Environment-Enhancing Energy (E2-Energy) technology is to produce hydrocarbon fuels and chemicals from biowaste (including those from animal, human and bioprocessing) and algae, and at the same time capture carbon, reuse nutrients and clean wastewater. Petroleum was formed from biomass buried underneath the ground and subjected to thermochemical conversion processes over geological time. Mimicking this natural process, we are focusing on technologies of hydrothermal liquefaction of biomass into crude oil and algal production using recycled nutrients in wastewater. A road map of the E2-Energy is shown in the following figure: First, volatile organic solids in biowaste is separated and converted into biocrude oil via hydrothermal liquefaction (HTL); Second, algae is grown in the resulting wastewaters to remove excess nutrients and capture carbon dioxide; Finally, the algae is fed back to the HTL reactor, as a sole feedstock or as an additive, to be converted into additional biocrude oil. This synergistic process is extremely advantageous because it brings two rivals - "Energy Production" and "Environment Protection" - together to complement rather than compete. It simultaneously improves water quality, captures carbon dioxide and increases biofuel yield.

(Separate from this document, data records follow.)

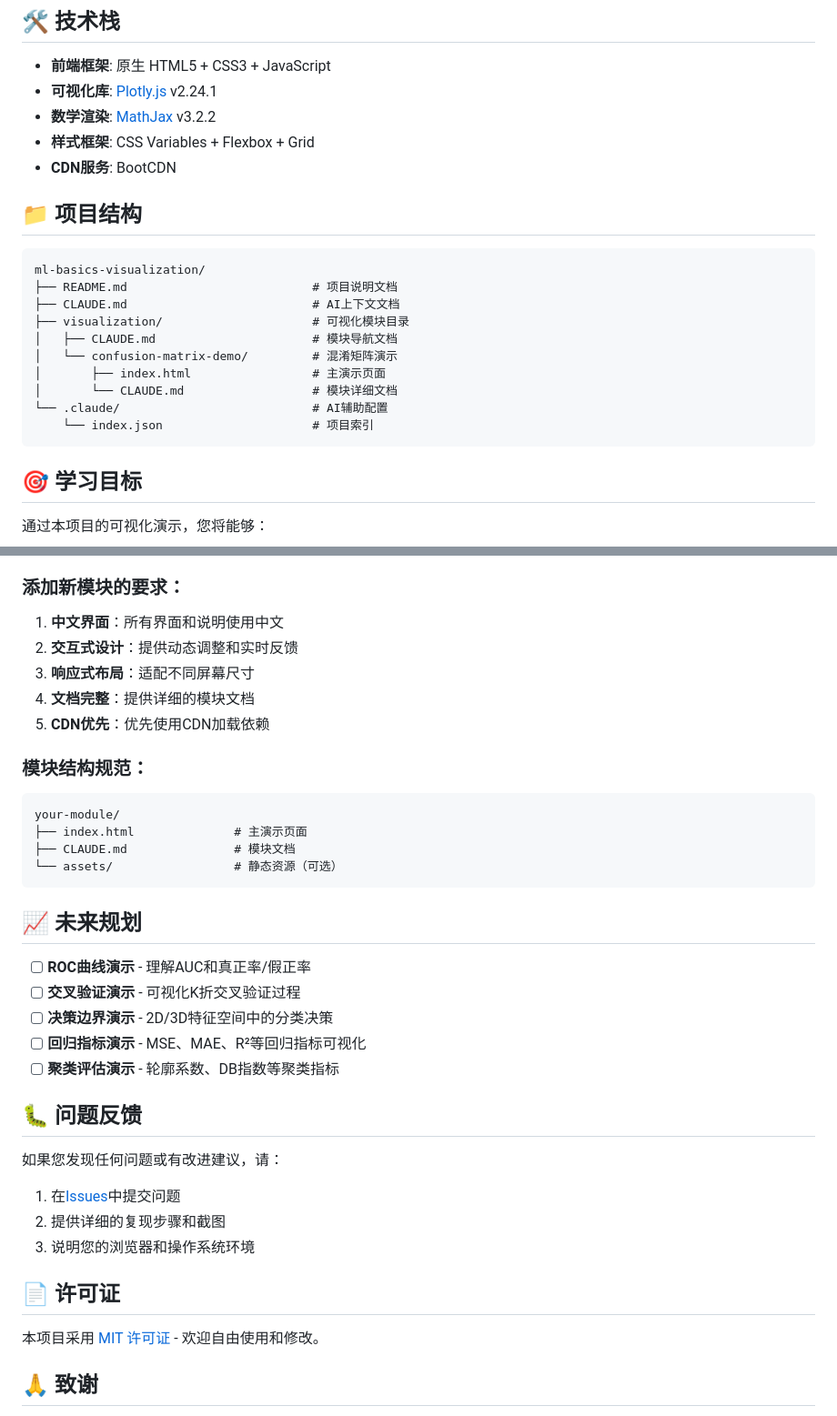
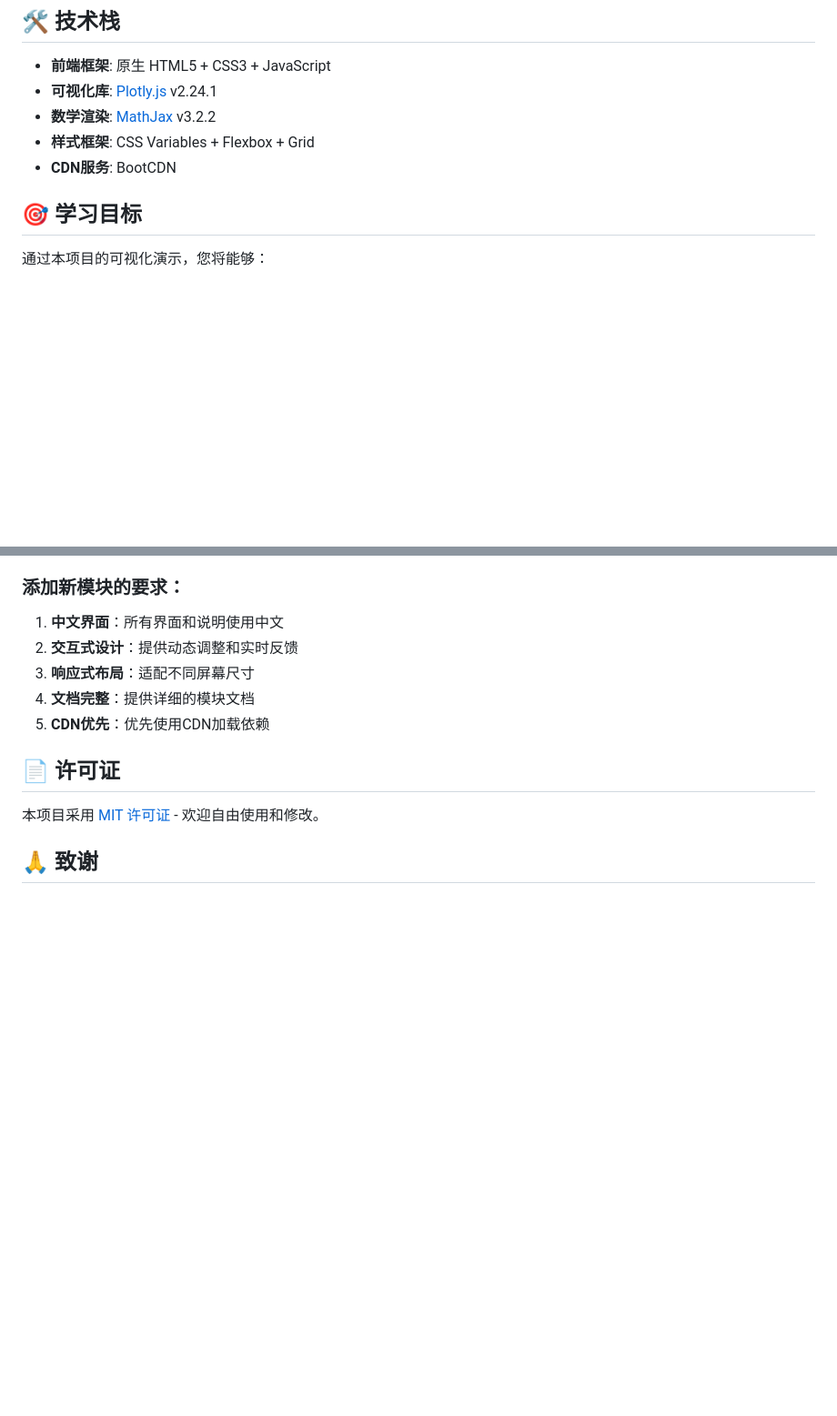
Before and after one commit to spicyfishPro/ml-basics-visualization, a Markdown page: README.md, 2 parts joined by grey strips. Shown at 91% size. GitHub-like rendering; blank space fills up the shorter version.

Commit message:
修改 README

````diff
--- a/README.md
+++ b/README.md
@@ -69,20 +66,6 @@ http://localhost:8000/visualization/confusion-matrix-demo/index.html
 - **样式框架**: CSS Variables + Flexbox + Grid
 - **CDN服务**: BootCDN
 
-## 📁 项目结构
-
-```
-ml-basics-visualization/
-├── README.md                          # 项目说明文档
-├── CLAUDE.md                          # AI上下文文档
-├── visualization/                     # 可视化模块目录
-│   ├── CLAUDE.md                      # 模块导航文档
-│   └── confusion-matrix-demo/         # 混淆矩阵演示
-│       ├── index.html                 # 主演示页面
-│       └── CLAUDE.md                  # 模块详细文档
-└── .claude/                           # AI辅助配置
-    └── index.json                     # 项目索引
-```
 
 ## 🎯 学习目标
 
@@ -105,30 +88,6 @@ ml-basics-visualization/
 4. **文档完整**：提供详细的模块文档
 5. **CDN优先**：优先使用CDN加载依赖
 
-### 模块结构规范：
-```
-your-module/
-├── index.html              # 主演示页面
-├── CLAUDE.md               # 模块文档
-└── assets/                 # 静态资源（可选）
-```
-
-## 📈 未来规划
-
-- [ ] **ROC曲线演示** - 理解AUC和真正率/假正率
-- [ ] **交叉验证演示** - 可视化K折交叉验证过程
-- [ ] **决策边界演示** - 2D/3D特征空间中的分类决策
-- [ ] **回归指标演示** - MSE、MAE、R²等回归指标可视化
-- [ ] **聚类评估演示** - 轮廓系数、DB指数等聚类指标
-
-## 🐛 问题反馈
-
-如果您发现任何问题或有改进建议，请：
-
-1. 在[Issues](https://github.com/your-username/ml-basics-visualization/issues)中提交问题
-2. 提供详细的复现步骤和截图
-3. 说明您的浏览器和操作系统环境
-
 ## 📄 许可证
 
 本项目采用 [MIT 许可证](LICENSE) - 欢迎自由使用和修改。
````
Also changed, not shown: other parts of README.md (+4 -7 lines).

This team has successfully developed a HTL technology that converts 70% of volatile solids in swine manure (dry mass basis) into biocrude oil with heating values between 32-38 MJ/kg, which is 75-90% of petroleum crude heating value. The energy recovery ratio - defined as the energy output of the HTL biocrude compared to the process energy input (Eout:Ein) - is 3:1 at laboratory scale, and 11:1 when heat exchangers are included in a pilot-scale HTL reactor. We have also performed HTL conversion of algae and cyanobacteria to biocrude oil without any catalysts. Our experiments have shown that both high-lipid algae (genera Chlamydomonas), and lower-lipid algae (genera Chlorella, Spirulina) can be converted efficiently (>40% of dry mass) into biocrude oil. This approach, converting low-lipid content algae into biocrude, can effectively break thorough the three bottle necks in the existing extracting-bio-oil-from-algal paradigm: high-lipid but slow growing, low resistance to contamination, and usually requiring drying.